Over at Under the Table and Dreaming, Stephanie Lynn came up with a dollar store wreath design that has a unique style, bold yet sophisticated.  Her crow’s nest wreath has a very natural look, making it a subtle touch in your Halloween decor.

Meanwhile, Kathleen of Katydid and Kid designed her own Halloween bird wreath.  She calls it her Nevermore wreath because the dark, ethereal look and raven-like bird made her think of Edgar Allan Poe.  Believe it or not, the wreath is covered entirely in black crepe paper streamers.  I’ve seen similar designs using crepe paper, however Kathleen makes hers different by cutting the crepe paper into feather-like shapes.

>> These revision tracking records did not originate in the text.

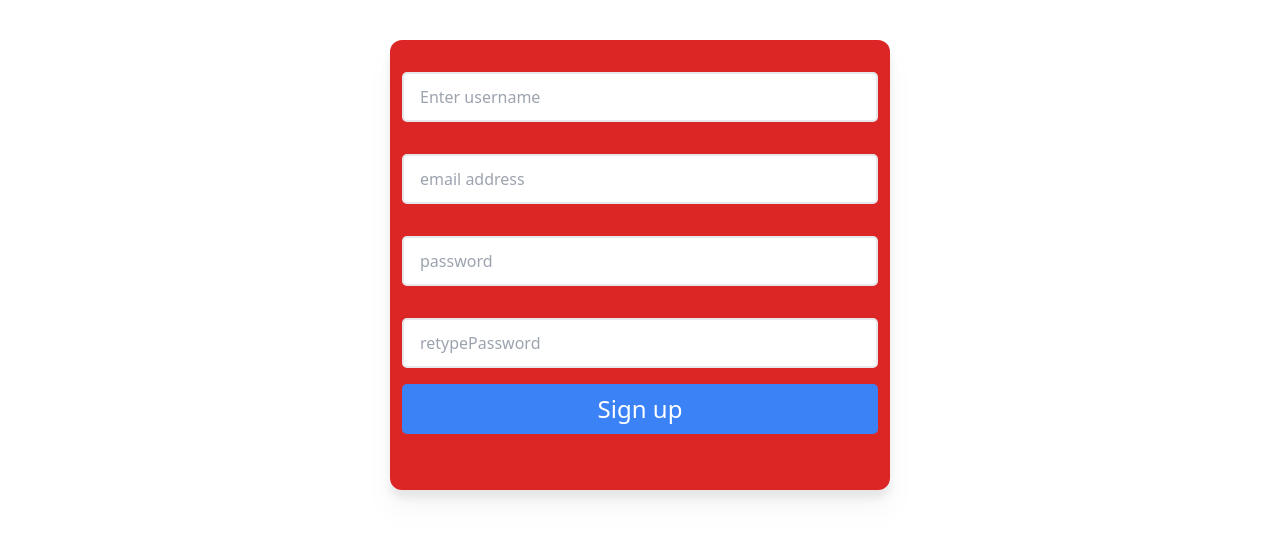
Repository: miraclesamson/e-commerce
Page: /
An editor plug-in stored every save of this project. The page is shown before and after the next save, followed by the edit.
The browser window is 1280 px wide. The pictures show the whole page.
The page's requests for data from a server got no answer. Some web libraries are served in a nearby version. The project was rebuilt for these pictures with package versions that can differ from the ones it lists, and the page was loaded fresh each time. No one was signed in, and anything a server would have sent is missing.

Above is the page before, as saved 2022-09-04 07:37:17.

### public/index.html
<!DOCTYPE html>
<html lang="en">

<head>
  <meta charset="utf-8" />
  <link rel="icon" href="%PUBLIC_URL%/favicon.ico" />
  <meta name="viewport" content="width=device-width, initial-scale=1" />
  <meta name="theme-color" content="#000000" />
  <meta name="description" content="Web site created using create-react-app" />
  <link rel="apple-touch-icon" href="%PUBLIC_URL%/logo192.png" />
  <!--
      manifest.json provides metadata used when your web app is installed on a
      user's mobile device or desktop. See https://developers.google.com/web/fundamentals/web-app-manifest/
    -->
  <link rel="manifest" href="%PUBLIC_URL%/manifest.json" />
  <!--
      Notice the use of %PUBLIC_URL% in the tags above.
      It will be replaced with the URL of the `public` folder during the build.
      Only files inside the `public` folder can be referenced from the HTML.

      Unlike "/favicon.ico" or "favicon.ico", "%PUBLIC_URL%/favicon.ico" will
      work correctly both with client-side routing and a non-root public URL.
      Learn how to configure a non-root public URL by running `npm run build`.
    -->
  <title>React App</title>
  <script src="https://kit.fontawesome.com/2345683446.js" crossorigin="anonymous"></script>
</head>

<body>
  <noscript>You need to enable JavaScript to run this app.</noscript>
  <div id="root"></div>
  <!--
      This HTML file is a template.
      If you open it directly in the browser, you will see an empty page.

      You can add webfonts, meta tags, or analytics to this file.
      The build step will place the bundled scripts into the <body> tag.

      To begin the development, run `npm start` or `yarn start`.
      To create a production bundle, use `npm run build` or `yarn build`.
    -->
</body>

</html>

### src/App.js
import React, { useEffect, useState } from "react";

import { fireAuth } from "./firebase";
import Signup from "./pages/Signup";

function App() {
  const [user, setUser] = useState();

  const onAuthStateChange = (user) => {
    setUser(user);
  };

  useEffect(() => {
    const subscriber = fireAuth.onAuthStateChanged(onAuthStateChange);

    // console.log(subscriber);
    return subscriber; // unsubscribe on unmount
  }, []);

  return <Signup />;
}

export default App;

### src/firebase.js
// Import the functions you need from the SDKs you need
import { initializeApp } from "firebase/app";
import { getAnalytics } from "firebase/analytics";
import { getFirestore } from "firebase/firestore";
import { getAuth } from "firebase/auth";

// TODO: Add SDKs for Firebase products that you want to use
// https://firebase.google.com/docs/web/setup#available-libraries

// Your web app's Firebase configuration
// For Firebase JS SDK v7.20.0 and later, measurementId is optional
const firebaseConfig = {
  apiKey: "AIzaSyCPRbN0p39vfpSQbeUfPQqL-eSKSP4enuo",
  authDomain: "e-commerce-fe56b.firebaseapp.com",
  projectId: "e-commerce-fe56b",
  storageBucket: "e-commerce-fe56b.appspot.com",
  messagingSenderId: "989187869030",
  appId: "1:989187869030:web:b68d76a53f95698398e0a7",
  measurementId: "G-1KH0YDN1NY",
};

// Initialize Firebase
export const app = initializeApp(firebaseConfig);
export const analytics = getAnalytics(app);
export const fireStore = getFirestore(app);
export const fireAuth = getAuth(app);

### src/pages/Signup.jsx
import React from "react";
import * as Yup from "yup";
import { useFormik } from "formik";
import { createUserWithEmailAndPassword } from "firebase/auth";

import { fireAuth } from "../firebase";

const validationSchema = Yup.object({
  username: Yup.string()
    .min(8)
    .label("username")
    .required("username is required")
    .matches(
      /^(?=.*[a-z])(?=.*[A-Z])(?=.*\d)(?=.*[@$!%*?&])[A-Za-z\d@$!%*?&]{6,}$/
    ),
  email: Yup.string()
    .email("Invalid email address")
    .label("Email")
    .required("Email is Required"),
  password: Yup.string()
    .min(8, "Must be 6 characters or more")
    .matches(
      /^(?=.*[a-z])(?=.*[A-Z])(?=.*\d)(?=.*[@$!%*?&])[A-Za-z\d@$!%*?&]{6,}$/,
      "Password must contain at least one lowercase letter, one uppercase letter, one number and one special character"
    )
    .label("Password")
    .required("Password is required"),
  retypePassword: Yup.string()
    .required("Please retype your password.")
    .oneOf([Yup.ref("password")], "Your passwords do not match."),
});

function Signup() {
  const formik = useFormik({
    initialValues: {
      username: "",
      email: "",
      password: "",
    },
    validationSchema: validationSchema,
    onSubmit: (values) => {
      console.log(values);
      createUserWithEmailAndPassword(
        fireAuth,
        values.username,
        values.email,
        values.password,
        values.retypePassword
      )
        .then((userCredential) => {
          // Signed in
          const user = userCredential.user;
          console.log(user);
          // ...
        })
        .catch((error) => {
          const errorCode = error.code;
          const errorMessage = error.message;
          console.log(errorMessage);
          // ..
        });
    },
  });

  return (
    <div className="flex justify-center items-center mt-10">
      <div className="bg-red-600 w-[500px] h-[450px] drop-shadow-xl rounded-xl px-3">
        <form onSubmit={formik.handleSubmit} className="w-full">
          <div className="mb-4 mt-4">
            <input
              id="username"
              type="text"
              placeholder="Enter username"
              className="h-[50px] p-4 w-full border-2 rounded-[5px] mt-4"
              {...formik.getFieldProps("username")}
            />
            {formik.touched.username && formik.errors.username ? (
              <div>{formik.errors.username}</div>
            ) : null}
          </div>
          <div className="mb-4 mt-4">
            <input
              id="email"
              type="text"
              {...formik.getFieldProps("email")}
              placeholder="email address"
              className="h-[50px] p-4 w-full border-2 rounded-[5px] mt-4"
            />
            {formik.touched.email && formik.errors.email ? (
              <div>{formik.errors.email}</div>
            ) : null}
          </div>

          <div className="mb-4">
            <input
              id="password"
              type="text"
              placeholder="password"
              {...formik.getFieldProps("password")}
              className="h-[50px] p-4 w-full border-2 rounded-[5px] mt-4"
            />
            {formik.touched.password && formik.errors.password ? (
              <div>{formik.errors.password}</div>
            ) : null}
          </div>

          <div className="mb-4">
            <input
              id="retypePassword"
              type="text"
              placeholder="retypePassword"
              {...formik.getFieldProps("retypePassword")}
              className="h-[50px] p-4 w-full border-2 rounded-[5px] mt-4"
            />
            {formik.touched.retypePassword && formik.errors.retypePassword ? (
              <div>{formik.errors.retypePassword}</div>
            ) : null}
          </div>

          <button
            type="submit"
            className="bg-blue-500 w-full h-[50px] rounded-[5px] text-white font-medium text-[24px]"
          >
            Sign up
          </button>
        </form>
      </div>
    </div>
  );
}
export default Signup;

Loaded but not shown: src/index.js (common file); src/index.css (common file); src/reportWebVitals.js (common file); tailwind.config.js (common file)

After the next save:
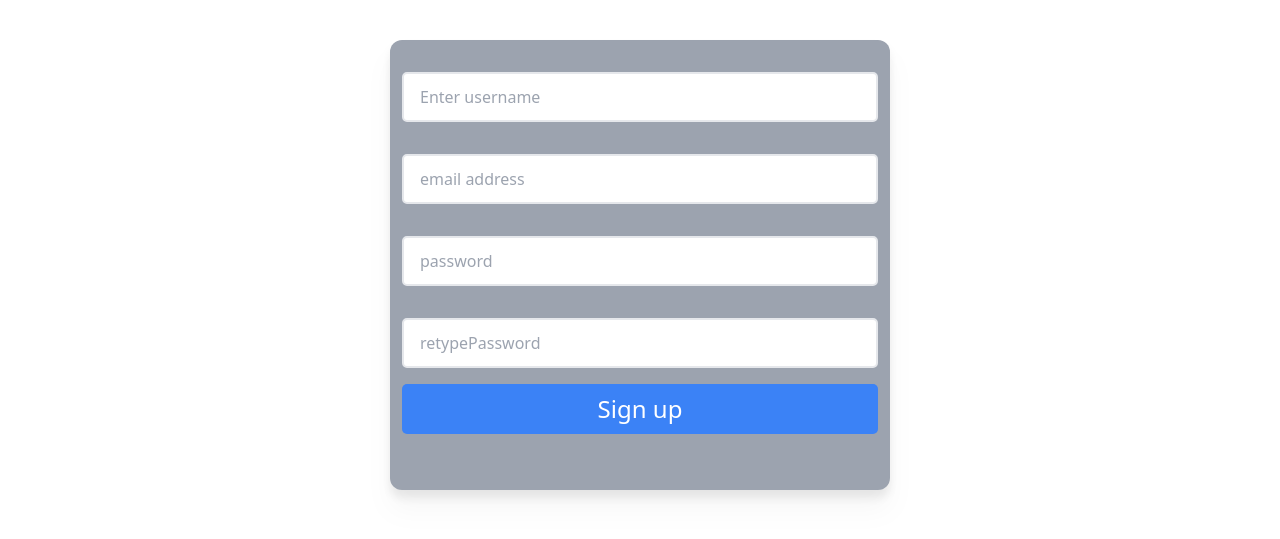
Saved 6 min 22 s later.
--- a/src/pages/Signup.jsx
+++ b/src/pages/Signup.jsx
@@ -64,7 +64,7 @@ function Signup() {
 
   return (
     <div className="flex justify-center items-center mt-10">
-      <div className="bg-red-600 w-[500px] h-[450px] drop-shadow-xl rounded-xl px-3">
+      <div className="bg-gray-400 w-[500px] h-[450px] drop-shadow-xl rounded-xl px-3">
         <form onSubmit={formik.handleSubmit} className="w-full">
           <div className="mb-4 mt-4">
             <input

If you’re a skull lover, check out this skull wreath by Kelly at All things made by Kelly.  (It also gives me an idea for a skull wall clock!)  Clever Kelly was having difficulty gluing the skulls into place because of the domed shape of their skulls, so she used a utility knife to slice them down to a flatter surface.

What other Halloween wreath ideas have you seen?